» **Work to be completed**
Line by line, repeat the material below exactly and skip the images.

» **Dataset records**

========================================

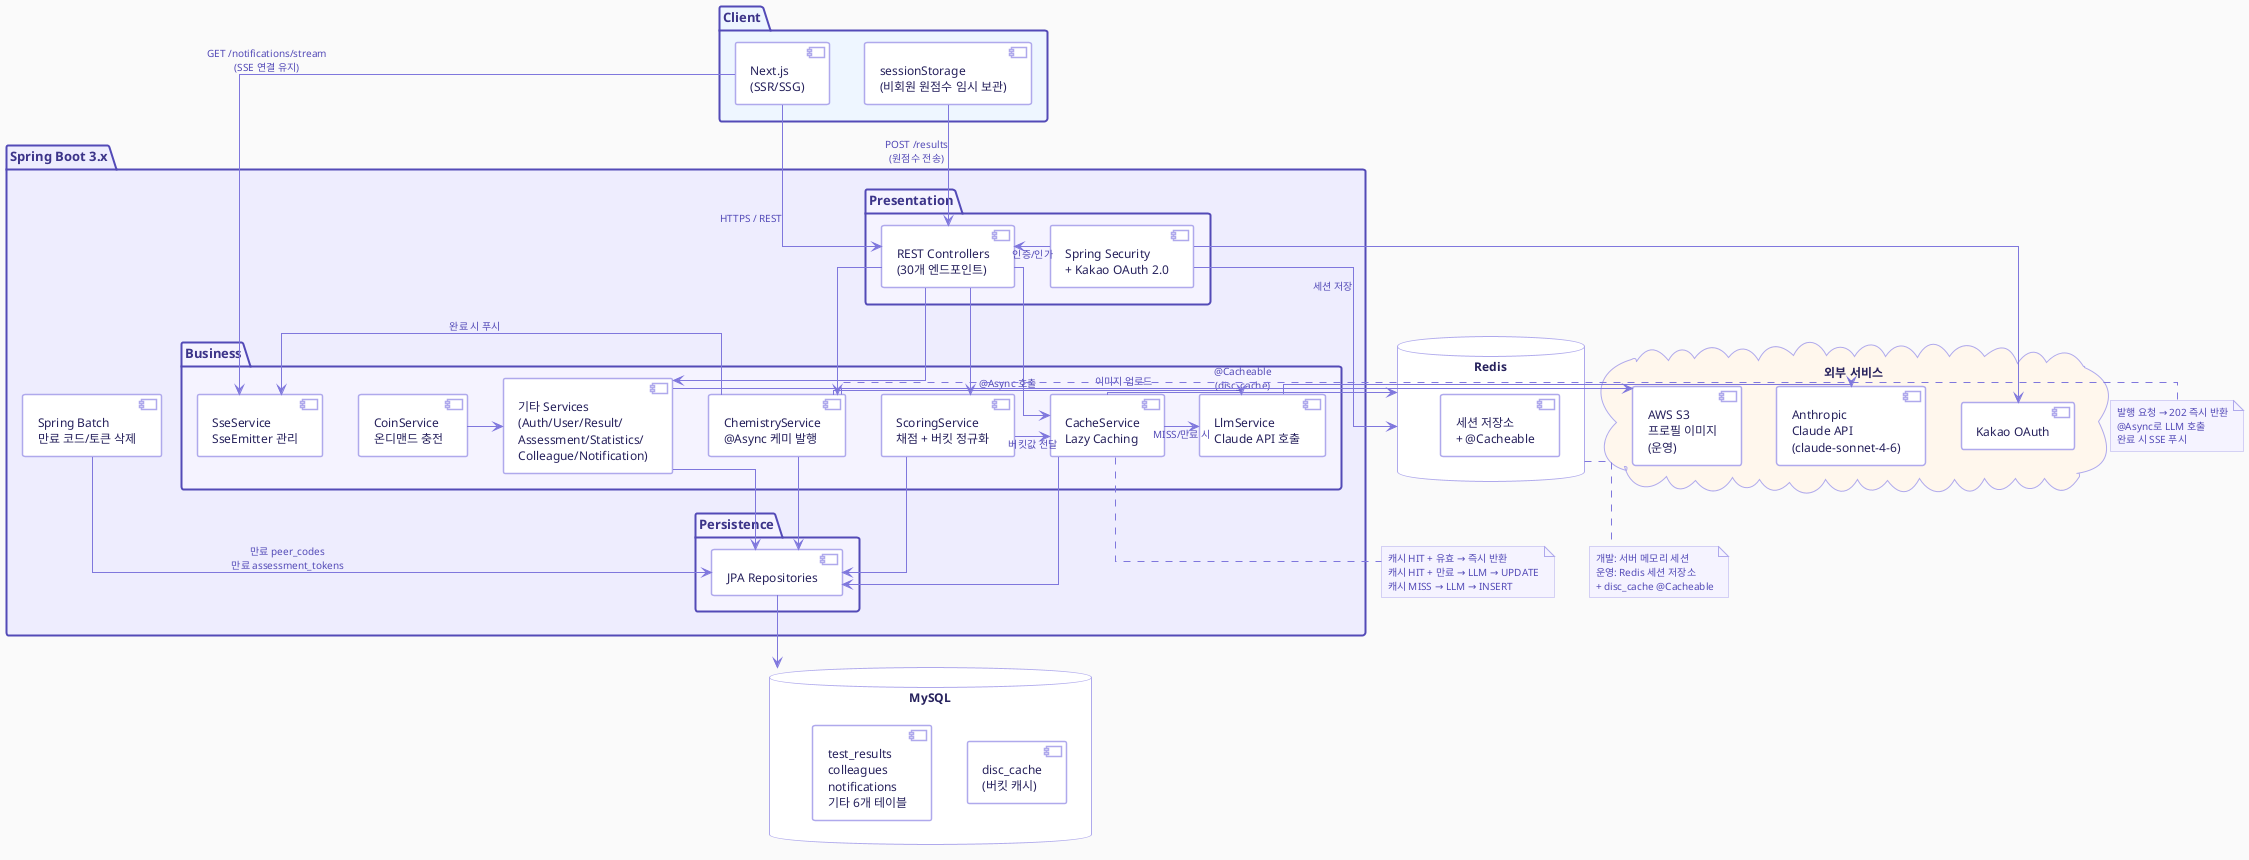
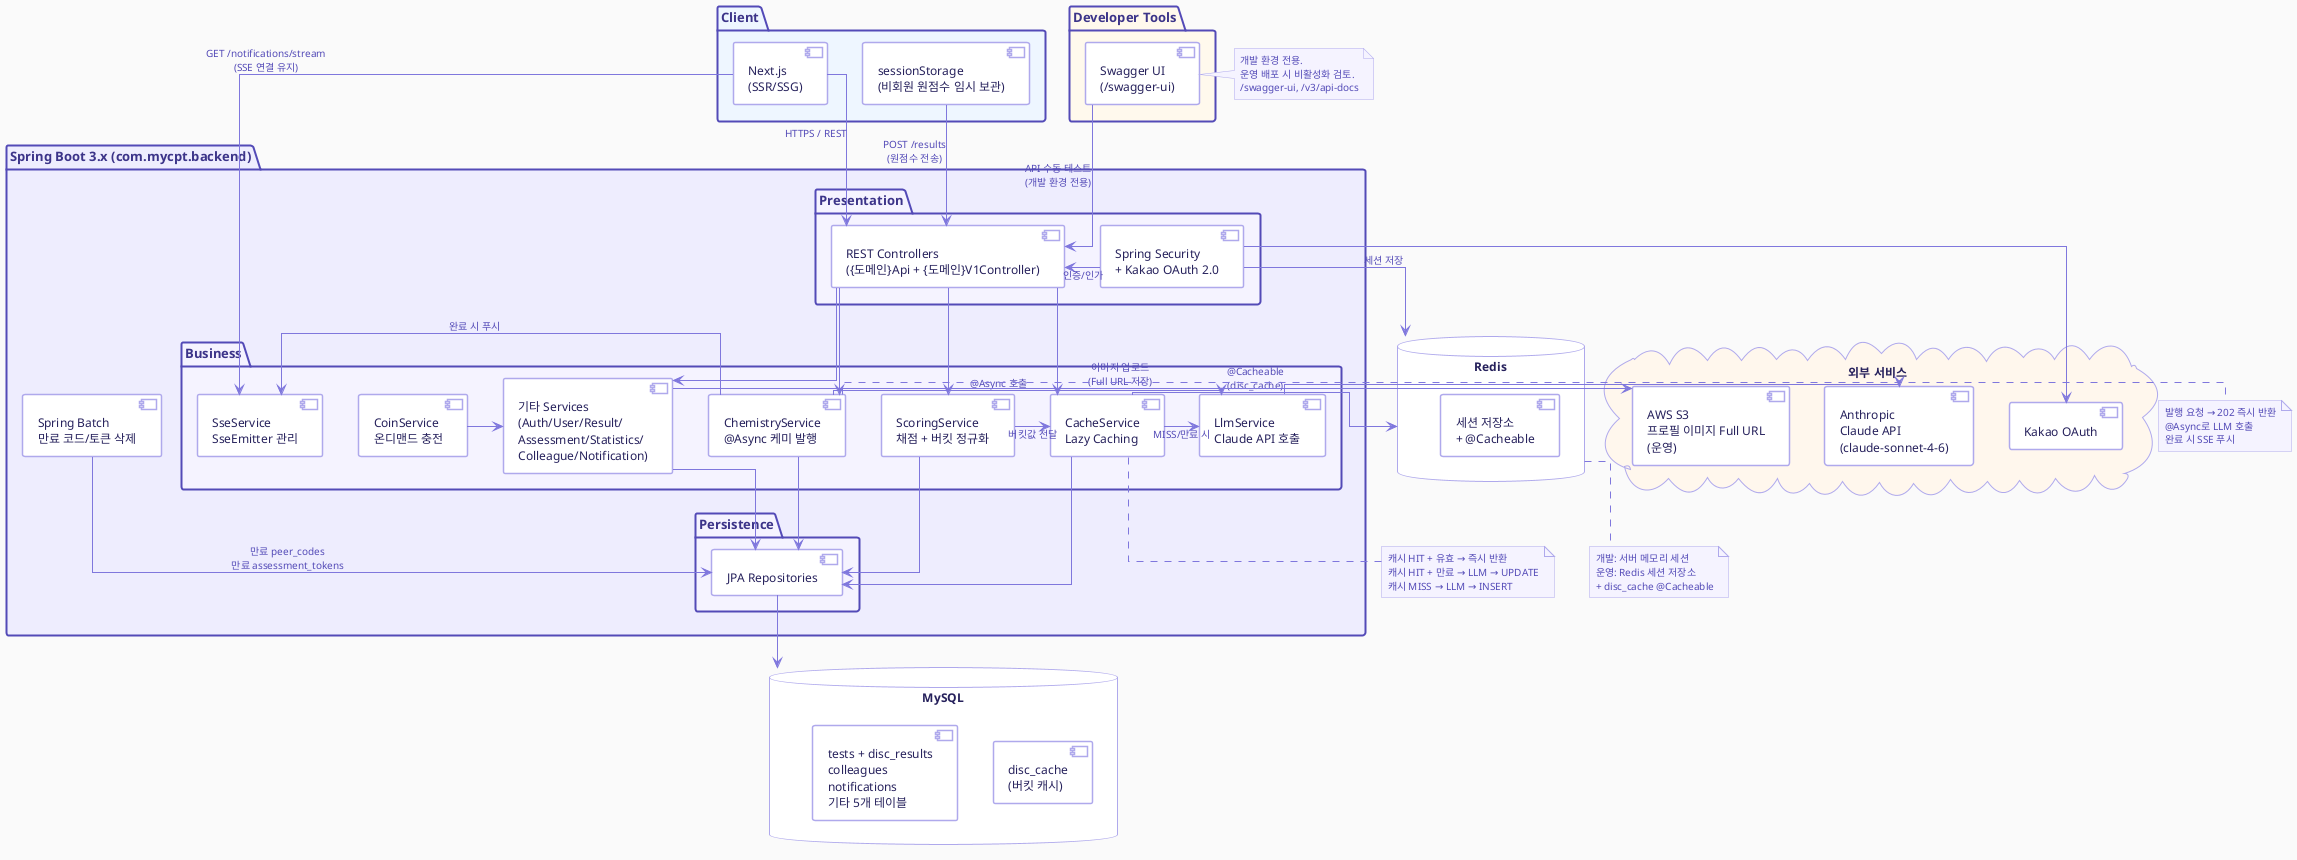
@startuml MyCPT_Architecture

skinparam backgroundColor #FAFAFA
skinparam defaultFontName "Apple SD Gothic Neo, sans-serif"
skinparam defaultFontSize 12
skinparam defaultFontColor #26215C

skinparam component {
  BackgroundColor #FFFFFF
  BorderColor #AFA9EC
  BorderThickness 1.5
  FontColor #26215C
  FontSize 12
  ArrowColor #7F77DD
  ArrowFontColor #534AB7
  ArrowFontSize 10
}

skinparam package {
  BackgroundColor #EEEDFE
  BorderColor #534AB7
  BorderThickness 2
  FontColor #3C3489
  FontSize 13
  FontStyle bold
}

skinparam database {
  BackgroundColor #FFFFFF
  BorderColor #AFA9EC
  FontColor #26215C
}

skinparam cloud {
  BackgroundColor #FFFFFF
  BorderColor #AFA9EC
  FontColor #26215C
}

skinparam note {
  BackgroundColor #F5F3FF
  BorderColor #AFA9EC
  FontColor #534AB7
  FontSize 10
}

skinparam linetype ortho

+ ' ── 변경: Developer Tools 패키지 추가 ──────────────────────────────────────
+ package "Developer Tools" #FFF9ED {
+   [Swagger UI\n(/swagger-ui)] as Swagger
+ }
+ 
package "Client" #EEF6FF {
  [Next.js\n(SSR/SSG)] as NextJS
  [sessionStorage\n(비회원 원점수 임시 보관)] as Session
}

- package "Spring Boot 3.x" #EEEDFE {
+ package "Spring Boot 3.x (com.mycpt.backend)" #EEEDFE {
+ ' ── 변경: 패키지 루트 명시 ──────────────────────────────────────────────────

  package "Presentation" #F5F3FF {
-     [REST Controllers\n(30개 엔드포인트)] as Controllers
+     [REST Controllers\n({도메인}Api + {도메인}V1Controller)] as Controllers
+ ' ── 변경: Interface + V1Controller 구조 명시 ──────────────────────────────
    [Spring Security\n+ Kakao OAuth 2.0] as Security
  }

  package "Business" #F5F3FF {
    [ScoringService\n채점 + 버킷 정규화] as Scoring
    [CacheService\nLazy Caching] as Cache
    [LlmService\nClaude API 호출] as Llm
    [ChemistryService\n@Async 케미 발행] as Chemistry
    [SseService\nSseEmitter 관리] as Sse
    [CoinService\n온디맨드 충전] as Coin
    [기타 Services\n(Auth/User/Result/\nAssessment/Statistics/\nColleague/Notification)] as OtherServices
  }

  package "Persistence" #F5F3FF {
    [JPA Repositories] as Repos
  }

  [Spring Batch\n만료 코드/토큰 삭제] as Batch
}

database "MySQL" as MySQL {
  [disc_cache\n(버킷 캐시)] as DiscCache
-   [test_results\ncolleagues\nnotifications\n기타 6개 테이블] as OtherTables
+   [tests + disc_results\ncolleagues\nnotifications\n기타 5개 테이블] as OtherTables
+ ' ── 변경: test_results → tests + disc_results (v0.5 DDL 반영) ─────────────
}

database "Redis" as Redis {
  [세션 저장소\n+ @Cacheable] as RedisData
}

cloud "외부 서비스" #FFF7ED {
  [Anthropic\nClaude API\n(claude-sonnet-4-6)] as ClaudeAPI
  [Kakao OAuth] as Kakao
-   [AWS S3\n프로필 이미지\n(운영)] as S3
+   [AWS S3\n프로필 이미지 Full URL\n(운영)] as S3
+ ' ── 변경: Full URL 저장 방식 명시 ────────────────────────────────────────
}
+ 
+ ' ── 변경: Swagger → Controllers 연결 추가 ──────────────────────────────────
+ Swagger  -down-> Controllers : API 수동 테스트\n(개발 환경 전용)

' Client ↔ Spring Boot
NextJS   -down-> Controllers : HTTPS / REST
NextJS   -down-> Sse         : GET /notifications/stream\n(SSE 연결 유지)
Session  -down-> Controllers : POST /results\n(원점수 전송)

' Security
Security -right-> Controllers : 인증/인가

' Controller → Service
Controllers -down-> Scoring
Controllers -down-> Cache
Controllers -down-> Chemistry
Controllers -down-> OtherServices

' Service 내부 흐름
Scoring     -right-> Cache       : 버킷값 전달
Cache       -right-> Llm         : MISS/만료 시
Chemistry   -right-> Llm         : @Async 호출
Chemistry   -right-> Sse         : 완료 시 푸시
Coin        -right-> OtherServices

' Service → Repository
Scoring         -down-> Repos
Cache           -down-> Repos
OtherServices   -down-> Repos
Chemistry       -down-> Repos

' Repository → DB
Repos -down-> MySQL

' Redis
Cache         -right-> Redis : @Cacheable\n(disc_cache)
Security      -right-> Redis : 세션 저장

' 외부 연동
- Llm       -right-> ClaudeAPI
- Security  -down->  Kakao
- OtherServices -right-> S3   : 이미지 업로드
+ Llm           -right-> ClaudeAPI
+ Security      -down->  Kakao
+ OtherServices -right-> S3    : 이미지 업로드\n(Full URL 저장)
+ ' ── 변경: Full URL 저장 명시 ─────────────────────────────────────────────

' Batch
Batch -down-> Repos : 만료 peer_codes\n만료 assessment_tokens

note bottom of Cache
  캐시 HIT + 유효 → 즉시 반환
  캐시 HIT + 만료 → LLM → UPDATE
  캐시 MISS → LLM → INSERT
end note

note right of Chemistry
  발행 요청 → 202 즉시 반환
  @Async로 LLM 호출
  완료 시 SSE 푸시
end note

note bottom of Redis
  개발: 서버 메모리 세션
  운영: Redis 세션 저장소
  + disc_cache @Cacheable
end note

- @enduml
+ ' ── 변경: Swagger 관련 note 추가 ────────────────────────────────────────────
+ note right of Swagger
+   개발 환경 전용.
+   운영 배포 시 비활성화 검토.
+   /swagger-ui, /v3/api-docs
+ end note
+ 
+ @enduml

========================================

» **Answer to the exercise**
@startuml MyCPT_Architecture

skinparam backgroundColor #FAFAFA
skinparam defaultFontName "Apple SD Gothic Neo, sans-serif"
skinparam defaultFontSize 12
skinparam defaultFontColor #26215C

skinparam component {
  BackgroundColor #FFFFFF
  BorderColor #AFA9EC
  BorderThickness 1.5
  FontColor #26215C
  FontSize 12
  ArrowColor #7F77DD
  ArrowFontColor #534AB7
  ArrowFontSize 10
}

skinparam package {
  BackgroundColor #EEEDFE
  BorderColor #534AB7
  BorderThickness 2
  FontColor #3C3489
  FontSize 13
  FontStyle bold
}

skinparam database {
  BackgroundColor #FFFFFF
  BorderColor #AFA9EC
  FontColor #26215C
}

skinparam cloud {
  BackgroundColor #FFFFFF
  BorderColor #AFA9EC
  FontColor #26215C
}

skinparam note {
  BackgroundColor #F5F3FF
  BorderColor #AFA9EC
  FontColor #534AB7
  FontSize 10
}

skinparam linetype ortho

+ ' ── 변경: Developer Tools 패키지 추가 ──────────────────────────────────────
+ package "Developer Tools" #FFF9ED {
+   [Swagger UI\n(/swagger-ui)] as Swagger
+ }
+ 
package "Client" #EEF6FF {
  [Next.js\n(SSR/SSG)] as NextJS
  [sessionStorage\n(비회원 원점수 임시 보관)] as Session
}

- package "Spring Boot 3.x" #EEEDFE {
+ package "Spring Boot 3.x (com.mycpt.backend)" #EEEDFE {
+ ' ── 변경: 패키지 루트 명시 ──────────────────────────────────────────────────

  package "Presentation" #F5F3FF {
-     [REST Controllers\n(30개 엔드포인트)] as Controllers
+     [REST Controllers\n({도메인}Api + {도메인}V1Controller)] as Controllers
+ ' ── 변경: Interface + V1Controller 구조 명시 ──────────────────────────────
    [Spring Security\n+ Kakao OAuth 2.0] as Security
  }

  package "Business" #F5F3FF {
    [ScoringService\n채점 + 버킷 정규화] as Scoring
    [CacheService\nLazy Caching] as Cache
    [LlmService\nClaude API 호출] as Llm
    [ChemistryService\n@Async 케미 발행] as Chemistry
    [SseService\nSseEmitter 관리] as Sse
    [CoinService\n온디맨드 충전] as Coin
    [기타 Services\n(Auth/User/Result/\nAssessment/Statistics/\nColleague/Notification)] as OtherServices
  }

  package "Persistence" #F5F3FF {
    [JPA Repositories] as Repos
  }

  [Spring Batch\n만료 코드/토큰 삭제] as Batch
}

database "MySQL" as MySQL {
  [disc_cache\n(버킷 캐시)] as DiscCache
-   [test_results\ncolleagues\nnotifications\n기타 6개 테이블] as OtherTables
+   [tests + disc_results\ncolleagues\nnotifications\n기타 5개 테이블] as OtherTables
+ ' ── 변경: test_results → tests + disc_results (v0.5 DDL 반영) ─────────────
}

database "Redis" as Redis {
  [세션 저장소\n+ @Cacheable] as RedisData
}

cloud "외부 서비스" #FFF7ED {
  [Anthropic\nClaude API\n(claude-sonnet-4-6)] as ClaudeAPI
  [Kakao OAuth] as Kakao
-   [AWS S3\n프로필 이미지\n(운영)] as S3
+   [AWS S3\n프로필 이미지 Full URL\n(운영)] as S3
+ ' ── 변경: Full URL 저장 방식 명시 ────────────────────────────────────────
}
+ 
+ ' ── 변경: Swagger → Controllers 연결 추가 ──────────────────────────────────
+ Swagger  -down-> Controllers : API 수동 테스트\n(개발 환경 전용)

' Client ↔ Spring Boot
NextJS   -down-> Controllers : HTTPS / REST
NextJS   -down-> Sse         : GET /notifications/stream\n(SSE 연결 유지)
Session  -down-> Controllers : POST /results\n(원점수 전송)

' Security
Security -right-> Controllers : 인증/인가

' Controller → Service
Controllers -down-> Scoring
Controllers -down-> Cache
Controllers -down-> Chemistry
Controllers -down-> OtherServices

' Service 내부 흐름
Scoring     -right-> Cache       : 버킷값 전달
Cache       -right-> Llm         : MISS/만료 시
Chemistry   -right-> Llm         : @Async 호출
Chemistry   -right-> Sse         : 완료 시 푸시
Coin        -right-> OtherServices

' Service → Repository
Scoring         -down-> Repos
Cache           -down-> Repos
OtherServices   -down-> Repos
Chemistry       -down-> Repos

' Repository → DB
Repos -down-> MySQL

' Redis
Cache         -right-> Redis : @Cacheable\n(disc_cache)
Security      -right-> Redis : 세션 저장

' 외부 연동
- Llm       -right-> ClaudeAPI
- Security  -down->  Kakao
- OtherServices -right-> S3   : 이미지 업로드
+ Llm           -right-> ClaudeAPI
+ Security      -down->  Kakao
+ OtherServices -right-> S3    : 이미지 업로드\n(Full URL 저장)
+ ' ── 변경: Full URL 저장 명시 ─────────────────────────────────────────────

' Batch
Batch -down-> Repos : 만료 peer_codes\n만료 assessment_tokens

note bottom of Cache
  캐시 HIT + 유효 → 즉시 반환
  캐시 HIT + 만료 → LLM → UPDATE
  캐시 MISS → LLM → INSERT
end note

note right of Chemistry
  발행 요청 → 202 즉시 반환
  @Async로 LLM 호출
  완료 시 SSE 푸시
end note

note bottom of Redis
  개발: 서버 메모리 세션
  운영: Redis 세션 저장소
  + disc_cache @Cacheable
end note

- @enduml
+ ' ── 변경: Swagger 관련 note 추가 ────────────────────────────────────────────
+ note right of Swagger
+   개발 환경 전용.
+   운영 배포 시 비활성화 검토.
+   /swagger-ui, /v3/api-docs
+ end note
+ 
+ @enduml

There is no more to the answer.